  1. […] so much that we’re overwhelmed by it. We thirst for stimulation from the time we are born. Not too much and not too little, but just the perfectly balanced amount that will twirl us in a dance of […]

  2. Sigh….nice 🙂

    Just posted to "Featured Today" on the Elephant Spirituality Homepage.

    Braja Sorensen
    Lost & Found in India
    Editor, Elephant Spirituality
    Please go and "Like" Elephant Spirituality on Facebook

  3. I love your final words here: "Most nervous systems are on overdrive and most people are unaware of it. Our bodies, minds, and souls need a balance of both. Our mental, physical, and spiritual well-being depends on finding such a balance. Sometimes less is more." Definitely! I know that from personal experience. If I don't give myself that balance I fail to thrive. Thank you for this sensitive piece and your baby is blessed to have such a tuned-in mother! :-)) If only all did!

  4. nikki says:

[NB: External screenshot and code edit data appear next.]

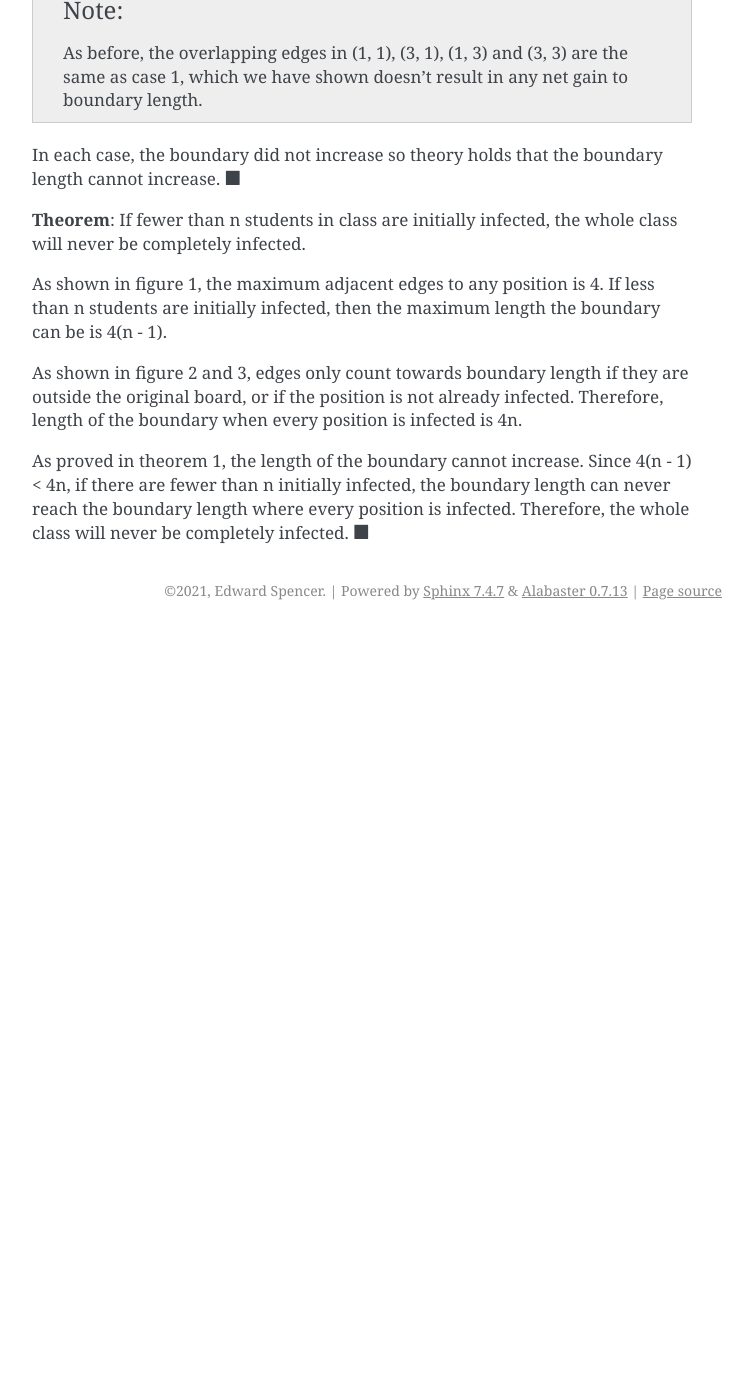
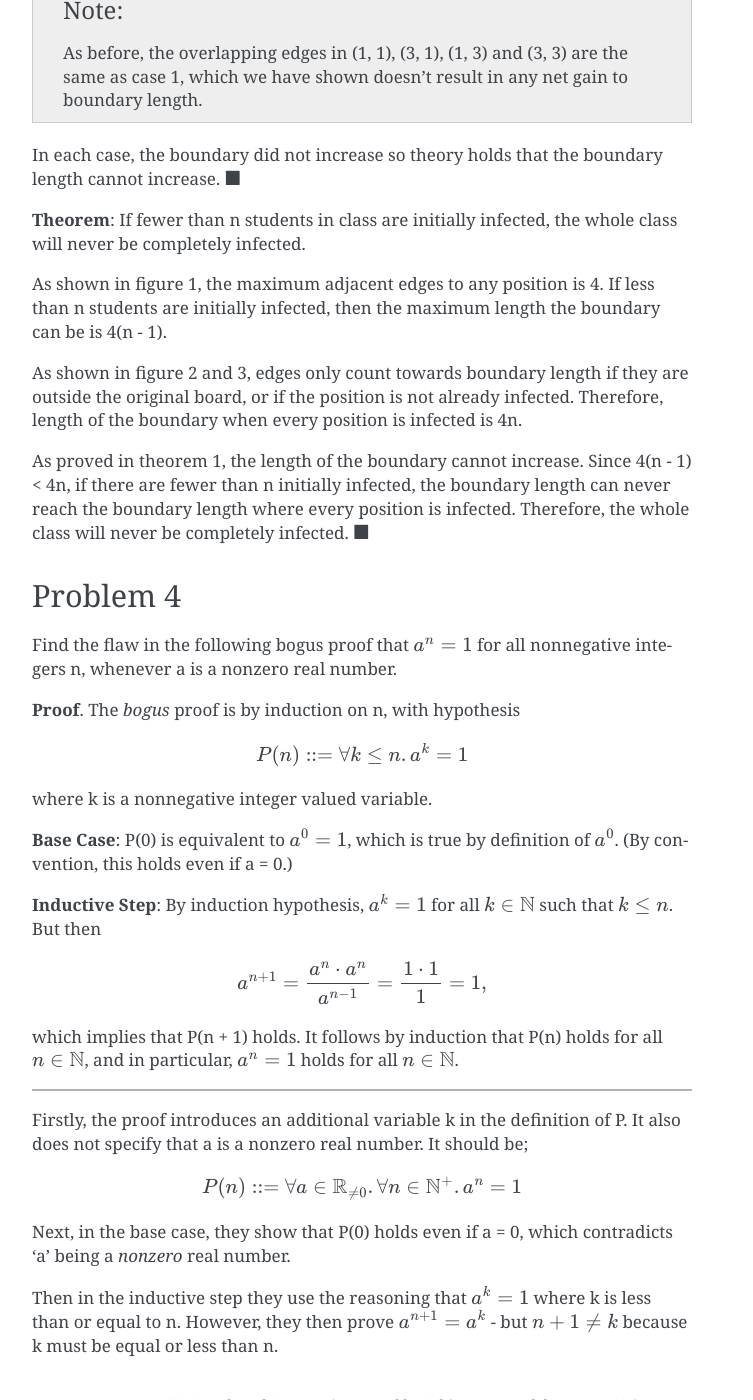
Before and after one commit to edi-spaghetti/mathematical-, a Sphinx documentation site: the page built from source/assignments/number_theory.rst, in a window 1280 px wide and 1400 px high, scrolled down 7341 px. Shown: the whole window, without its empty margins (388-1141 px from the left). Built offline with Sphinx 7.4.7, drawn with Linux system fonts in a browser that asks for light colours; before the commit the page ends 7971 px from its top, so only the background shows below that.

Commit message:
Assignment 2 Problem 4

```diff
--- a/source/assignments/number_theory.rst
+++ b/source/assignments/number_theory.rst
@@ -490,3 +490,48 @@ Since 4(n - 1) < 4n, if there are fewer than n initially infected,
 the boundary length can never reach the boundary length where every position is infected.
 Therefore, the whole class will never be completely infected.
 :math:`\blacksquare`
+
+
+Problem 4
+---------
+
+Find the flaw in the following bogus proof that :math:`a^n = 1` for all nonnegative integers n, whenever a is a nonzero real number.
+
+**Proof**. The *bogus* proof is by induction on n, with hypothesis
+
+.. math::
+
+	P(n) ::= \forall k \le n. a^k = 1
+
+where k is a nonnegative integer valued variable.
+
+**Base Case**: P(0) is equivalent to :math:`a^0 = 1`, which is true by definition of :math:`a^0`.
+(By convention, this holds even if a = 0.)
+
+**Inductive Step**: By induction hypothesis, :math:`a^k = 1` for all :math:`k \in \Bbb N` such that :math:`k \le n`.
+But then
+
+.. math::
+
+	a^{n+1} = {a^n \cdot a^n \over a^{n-1}} = {1 \cdot 1 \over 1} = 1,
+
+which implies that P(n + 1) holds.
+It follows by induction that P(n) holds for all :math:`n \in \Bbb N`,
+and in particular, :math:`a^n = 1` holds for all :math:`n \in \Bbb N`.
+
+.. raw:: html
+
+	<hr>
+
+Firstly, the proof introduces an additional variable k in the definition of P.
+It also does not specify that a is a nonzero real number.
+It should be;
+
+.. math::
+
+	P(n) ::= \forall a \in \Bbb R_{\ne 0}. \forall n \in \Bbb N^{+}. a^n = 1
+
+Next, in the base case, they show that P(0) holds even if a = 0, which contradicts 'a' being a *nonzero* real number.
+
+Then in the inductive step they use the reasoning that :math:`a^k = 1` where k is less than or equal to n.
+However, they then prove :math:`a^{n+1} = a^k` - but :math:`n+1 \ne k` because k must be equal or less than n.
```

    that's a great article. My mother-in-law was just here (Venice Beach) from Germany for a month, and we spent a lot of time talking about how 'loud' and 'chaotic' we make things here in the states…she noted that all of our stores have loud music blasting, our restaurants are loud and echo-y, and even our schools (in L.A.) use mega-phones (!) to shout at the kids during recess and pick-up. I've made a pledge to find more peaceful activities for my family.

  5. nikki says:

    …my website didn't appear, ( – or ) trying again…

  6. Jean says:

    I lost my baby at 22 weeks gestation 3 weeks ago, and have been struggling. Sadly, I am also struggling with needing to take the maximal amount of time off from my work environment as it is loud, overstimulating and has no natural light. This article and the authors bio resonated immediately and profoundly with me.

  7. Jean,
    I am so very sorry for your loss. It is so important to give yourself the time and space that you need if possible. With time your pain will change…never goes away…just becomes different. I wish you love as you learn to adjust to your “new normal”. Xo

  8. […] like symbols placed across a backlit screen. For learning and opening myself up to things you guys researched while I was sleeping. Or just for looking deep into your soul, if you are open and digging and […]

  9. […] Pratyahara is described as causing your senses “to imitate” the withdrawal of the mind inwards as happens during practice, like a turtle withdrawing its head, arms and legs into its shell. In practice, you withdraw your mind inwards by refraining from the urge to immediately react to incoming sensation, you approach stilling the mind by shifting the act of sensing from an external to an internal orientation. […]